Renowned Christian leader Rev. John Stott passed away in his sleep, Wednesday, at his home in London.
Stott, considered one of the greatest evangelical thinkers of the 20th century, led an evangelical resurgence in England in the 1960s and 1970s.
He influenced Christians worldwide through his preaching and writings. He authored 50 books during his lifetime.
Stott was ordained by the Church of England in 1945 and served at All Souls Church in London for more than 60 years.
His ministry spanned the globe with a variety of outreach programs. His ministry also has offices in the United States.
Stott believed God wanted to see the church grow in maturity and not just numbers. This was a major emphasis of his work.

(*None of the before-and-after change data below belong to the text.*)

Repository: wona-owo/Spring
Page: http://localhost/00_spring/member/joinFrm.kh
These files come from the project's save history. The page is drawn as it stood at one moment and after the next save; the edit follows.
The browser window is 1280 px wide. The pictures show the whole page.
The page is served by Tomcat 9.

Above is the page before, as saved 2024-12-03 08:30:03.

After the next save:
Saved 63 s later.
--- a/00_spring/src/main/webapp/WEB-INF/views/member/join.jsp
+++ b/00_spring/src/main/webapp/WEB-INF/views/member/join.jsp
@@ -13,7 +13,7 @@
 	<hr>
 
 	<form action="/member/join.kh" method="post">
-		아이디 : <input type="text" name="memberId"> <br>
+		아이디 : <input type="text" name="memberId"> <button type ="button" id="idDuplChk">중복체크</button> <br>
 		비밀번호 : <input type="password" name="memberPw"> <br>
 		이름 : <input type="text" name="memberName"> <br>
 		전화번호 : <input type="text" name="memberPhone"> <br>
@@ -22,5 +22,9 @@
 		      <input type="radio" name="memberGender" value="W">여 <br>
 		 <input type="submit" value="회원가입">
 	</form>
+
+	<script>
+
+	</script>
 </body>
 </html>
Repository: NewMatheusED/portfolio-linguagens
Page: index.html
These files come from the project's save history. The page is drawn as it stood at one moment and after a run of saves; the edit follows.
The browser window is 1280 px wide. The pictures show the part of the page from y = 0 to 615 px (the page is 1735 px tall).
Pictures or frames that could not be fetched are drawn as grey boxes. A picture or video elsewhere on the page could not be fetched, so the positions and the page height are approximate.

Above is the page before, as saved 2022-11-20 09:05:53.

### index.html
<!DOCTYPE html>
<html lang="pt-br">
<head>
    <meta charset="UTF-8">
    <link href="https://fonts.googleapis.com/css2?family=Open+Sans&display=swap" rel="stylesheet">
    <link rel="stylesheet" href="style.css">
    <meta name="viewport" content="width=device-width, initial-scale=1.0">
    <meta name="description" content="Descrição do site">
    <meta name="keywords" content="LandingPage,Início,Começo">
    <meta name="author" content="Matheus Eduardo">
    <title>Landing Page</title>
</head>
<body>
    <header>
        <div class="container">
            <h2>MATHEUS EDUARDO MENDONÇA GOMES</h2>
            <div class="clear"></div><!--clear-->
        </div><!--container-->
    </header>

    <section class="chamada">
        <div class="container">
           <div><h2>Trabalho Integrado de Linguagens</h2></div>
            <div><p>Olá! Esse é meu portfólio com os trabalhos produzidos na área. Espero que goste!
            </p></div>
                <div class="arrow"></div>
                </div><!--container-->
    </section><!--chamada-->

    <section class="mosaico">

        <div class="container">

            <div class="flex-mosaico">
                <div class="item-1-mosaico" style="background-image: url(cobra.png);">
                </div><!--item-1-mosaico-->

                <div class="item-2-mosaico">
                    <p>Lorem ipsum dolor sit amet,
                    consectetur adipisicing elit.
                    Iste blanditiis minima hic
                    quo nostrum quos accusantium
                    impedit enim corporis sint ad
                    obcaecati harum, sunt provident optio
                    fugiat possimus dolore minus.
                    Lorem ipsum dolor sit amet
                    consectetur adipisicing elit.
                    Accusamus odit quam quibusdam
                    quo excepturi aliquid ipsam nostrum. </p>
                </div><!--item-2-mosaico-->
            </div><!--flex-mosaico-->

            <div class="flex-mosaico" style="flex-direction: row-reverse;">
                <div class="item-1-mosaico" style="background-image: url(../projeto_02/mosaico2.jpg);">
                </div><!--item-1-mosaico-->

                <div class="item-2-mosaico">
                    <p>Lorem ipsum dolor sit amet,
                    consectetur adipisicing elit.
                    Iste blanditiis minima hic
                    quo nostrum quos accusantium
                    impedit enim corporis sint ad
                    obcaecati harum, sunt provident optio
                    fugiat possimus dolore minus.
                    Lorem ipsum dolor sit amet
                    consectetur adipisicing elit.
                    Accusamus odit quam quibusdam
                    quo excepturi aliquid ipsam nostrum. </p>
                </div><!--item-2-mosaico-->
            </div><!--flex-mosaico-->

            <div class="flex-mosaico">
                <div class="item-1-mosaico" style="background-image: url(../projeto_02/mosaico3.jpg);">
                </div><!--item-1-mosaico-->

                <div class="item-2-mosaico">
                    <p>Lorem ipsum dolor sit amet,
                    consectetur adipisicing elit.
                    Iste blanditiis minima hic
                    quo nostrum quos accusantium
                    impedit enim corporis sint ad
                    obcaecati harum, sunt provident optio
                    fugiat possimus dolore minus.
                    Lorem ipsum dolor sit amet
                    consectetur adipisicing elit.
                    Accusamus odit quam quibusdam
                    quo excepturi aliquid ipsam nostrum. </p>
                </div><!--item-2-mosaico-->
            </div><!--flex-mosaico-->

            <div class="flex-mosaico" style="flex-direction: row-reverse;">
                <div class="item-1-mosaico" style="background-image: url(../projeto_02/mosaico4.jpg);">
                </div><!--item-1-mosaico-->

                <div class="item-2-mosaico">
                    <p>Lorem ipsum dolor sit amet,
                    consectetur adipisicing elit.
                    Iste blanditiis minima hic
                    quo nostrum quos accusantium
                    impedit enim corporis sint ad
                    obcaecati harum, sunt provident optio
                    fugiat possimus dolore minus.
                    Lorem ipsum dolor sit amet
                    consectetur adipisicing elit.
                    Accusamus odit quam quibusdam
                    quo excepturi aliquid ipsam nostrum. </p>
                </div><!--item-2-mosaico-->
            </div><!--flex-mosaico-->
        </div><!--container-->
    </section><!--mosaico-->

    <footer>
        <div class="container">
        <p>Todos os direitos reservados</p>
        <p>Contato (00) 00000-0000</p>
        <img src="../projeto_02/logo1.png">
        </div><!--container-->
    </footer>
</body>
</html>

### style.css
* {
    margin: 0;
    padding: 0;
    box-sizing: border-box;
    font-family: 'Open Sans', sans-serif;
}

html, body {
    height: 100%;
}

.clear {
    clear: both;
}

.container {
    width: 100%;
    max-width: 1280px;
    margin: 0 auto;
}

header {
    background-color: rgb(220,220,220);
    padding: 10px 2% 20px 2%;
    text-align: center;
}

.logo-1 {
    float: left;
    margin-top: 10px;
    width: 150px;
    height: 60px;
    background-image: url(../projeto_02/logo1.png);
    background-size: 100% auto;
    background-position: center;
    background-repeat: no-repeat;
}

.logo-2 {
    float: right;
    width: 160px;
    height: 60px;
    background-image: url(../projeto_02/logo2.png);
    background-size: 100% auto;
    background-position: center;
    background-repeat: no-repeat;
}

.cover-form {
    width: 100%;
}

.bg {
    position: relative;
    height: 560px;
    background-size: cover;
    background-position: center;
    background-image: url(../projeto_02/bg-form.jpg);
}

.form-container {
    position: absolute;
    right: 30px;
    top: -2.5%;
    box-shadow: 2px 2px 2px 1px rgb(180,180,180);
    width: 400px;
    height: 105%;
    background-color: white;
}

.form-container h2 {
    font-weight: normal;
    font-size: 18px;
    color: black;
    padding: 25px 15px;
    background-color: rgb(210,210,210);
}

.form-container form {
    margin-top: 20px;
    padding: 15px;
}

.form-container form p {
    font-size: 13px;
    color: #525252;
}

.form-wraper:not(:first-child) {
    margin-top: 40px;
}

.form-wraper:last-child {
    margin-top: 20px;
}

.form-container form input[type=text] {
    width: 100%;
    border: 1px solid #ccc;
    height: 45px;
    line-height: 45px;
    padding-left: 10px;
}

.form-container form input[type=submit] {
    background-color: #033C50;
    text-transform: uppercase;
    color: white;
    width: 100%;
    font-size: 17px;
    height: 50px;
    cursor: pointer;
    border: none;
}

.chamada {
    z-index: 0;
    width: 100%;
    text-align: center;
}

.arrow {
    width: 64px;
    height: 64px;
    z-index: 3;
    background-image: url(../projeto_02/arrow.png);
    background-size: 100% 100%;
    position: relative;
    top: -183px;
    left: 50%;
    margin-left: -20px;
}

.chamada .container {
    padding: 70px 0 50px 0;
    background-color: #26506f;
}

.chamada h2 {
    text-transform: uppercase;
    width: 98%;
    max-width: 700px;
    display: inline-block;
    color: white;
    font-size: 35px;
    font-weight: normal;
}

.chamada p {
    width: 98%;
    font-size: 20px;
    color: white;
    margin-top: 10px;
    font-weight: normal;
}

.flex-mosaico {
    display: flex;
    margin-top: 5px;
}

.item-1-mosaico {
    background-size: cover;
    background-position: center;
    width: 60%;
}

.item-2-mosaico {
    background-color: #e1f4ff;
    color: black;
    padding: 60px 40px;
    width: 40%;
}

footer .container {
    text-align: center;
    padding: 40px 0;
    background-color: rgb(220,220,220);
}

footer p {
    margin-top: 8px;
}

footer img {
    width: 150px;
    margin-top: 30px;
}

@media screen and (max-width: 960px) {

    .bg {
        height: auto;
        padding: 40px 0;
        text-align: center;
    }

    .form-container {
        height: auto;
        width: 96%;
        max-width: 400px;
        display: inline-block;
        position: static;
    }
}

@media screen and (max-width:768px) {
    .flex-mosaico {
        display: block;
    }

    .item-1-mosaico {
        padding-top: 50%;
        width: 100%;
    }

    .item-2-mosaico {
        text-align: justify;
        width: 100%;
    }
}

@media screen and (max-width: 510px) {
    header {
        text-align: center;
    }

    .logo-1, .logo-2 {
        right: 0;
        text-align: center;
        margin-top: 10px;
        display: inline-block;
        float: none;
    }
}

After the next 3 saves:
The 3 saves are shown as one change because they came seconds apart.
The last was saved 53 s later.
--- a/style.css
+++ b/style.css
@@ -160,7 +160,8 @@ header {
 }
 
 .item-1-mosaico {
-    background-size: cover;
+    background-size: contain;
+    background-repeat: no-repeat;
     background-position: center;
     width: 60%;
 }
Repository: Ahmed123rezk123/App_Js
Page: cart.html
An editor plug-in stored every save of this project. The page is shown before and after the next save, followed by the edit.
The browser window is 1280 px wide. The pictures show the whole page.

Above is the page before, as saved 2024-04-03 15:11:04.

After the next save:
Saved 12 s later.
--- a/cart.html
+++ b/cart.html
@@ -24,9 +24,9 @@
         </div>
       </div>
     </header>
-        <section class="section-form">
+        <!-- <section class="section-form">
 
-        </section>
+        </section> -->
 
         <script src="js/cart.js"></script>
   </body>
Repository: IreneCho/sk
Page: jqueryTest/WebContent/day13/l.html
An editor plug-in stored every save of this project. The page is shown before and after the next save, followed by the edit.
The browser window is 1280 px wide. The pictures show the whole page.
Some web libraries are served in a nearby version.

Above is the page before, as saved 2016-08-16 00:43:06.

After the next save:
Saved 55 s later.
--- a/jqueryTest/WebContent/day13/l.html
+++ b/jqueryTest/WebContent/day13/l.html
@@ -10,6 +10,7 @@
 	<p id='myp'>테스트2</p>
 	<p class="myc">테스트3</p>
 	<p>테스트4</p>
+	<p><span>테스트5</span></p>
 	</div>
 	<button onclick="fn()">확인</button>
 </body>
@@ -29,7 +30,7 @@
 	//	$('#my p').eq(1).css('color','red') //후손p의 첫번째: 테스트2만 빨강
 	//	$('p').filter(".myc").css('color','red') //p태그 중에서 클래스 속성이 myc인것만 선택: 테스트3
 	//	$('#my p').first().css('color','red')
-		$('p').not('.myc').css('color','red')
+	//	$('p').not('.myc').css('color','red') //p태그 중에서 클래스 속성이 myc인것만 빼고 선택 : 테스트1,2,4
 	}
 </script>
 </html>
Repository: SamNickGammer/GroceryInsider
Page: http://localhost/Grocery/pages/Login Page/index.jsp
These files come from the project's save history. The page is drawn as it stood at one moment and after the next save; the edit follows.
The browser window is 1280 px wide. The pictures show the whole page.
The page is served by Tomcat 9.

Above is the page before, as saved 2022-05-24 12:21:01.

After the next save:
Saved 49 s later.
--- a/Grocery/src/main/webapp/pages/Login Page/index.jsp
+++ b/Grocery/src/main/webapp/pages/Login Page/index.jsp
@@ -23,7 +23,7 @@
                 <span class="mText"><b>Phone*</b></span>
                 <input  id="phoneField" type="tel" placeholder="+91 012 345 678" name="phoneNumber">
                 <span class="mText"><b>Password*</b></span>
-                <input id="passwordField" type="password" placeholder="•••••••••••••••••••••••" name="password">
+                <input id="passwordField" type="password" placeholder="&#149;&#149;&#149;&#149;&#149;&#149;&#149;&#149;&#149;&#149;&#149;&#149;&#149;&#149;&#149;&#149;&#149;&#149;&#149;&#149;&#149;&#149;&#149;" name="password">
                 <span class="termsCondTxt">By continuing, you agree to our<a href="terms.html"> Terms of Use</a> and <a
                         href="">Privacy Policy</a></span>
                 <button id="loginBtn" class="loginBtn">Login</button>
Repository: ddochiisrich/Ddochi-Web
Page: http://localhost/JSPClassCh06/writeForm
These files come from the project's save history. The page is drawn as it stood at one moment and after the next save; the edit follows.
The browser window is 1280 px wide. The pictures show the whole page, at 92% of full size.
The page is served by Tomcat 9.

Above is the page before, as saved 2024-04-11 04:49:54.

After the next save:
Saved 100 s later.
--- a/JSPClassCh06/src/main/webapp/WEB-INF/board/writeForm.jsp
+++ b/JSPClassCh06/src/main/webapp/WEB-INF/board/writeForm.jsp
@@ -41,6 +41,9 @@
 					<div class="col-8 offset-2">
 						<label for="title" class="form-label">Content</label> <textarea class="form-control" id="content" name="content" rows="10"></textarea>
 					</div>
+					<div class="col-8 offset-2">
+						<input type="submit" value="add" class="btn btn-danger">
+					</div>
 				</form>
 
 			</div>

Along with the Rev. Billy Graham, he helped craft the 1974 Lausanne Covenant, helping define the evangelical movement.
"The evangelical world has lost one of its greatest spokesmen," Graham said of Stott's passing. "And I have lost one of my close personal friends and advisors."
In 2005, Time magazine named him one of the 100 most influential people in the world. Stott was 90 years old.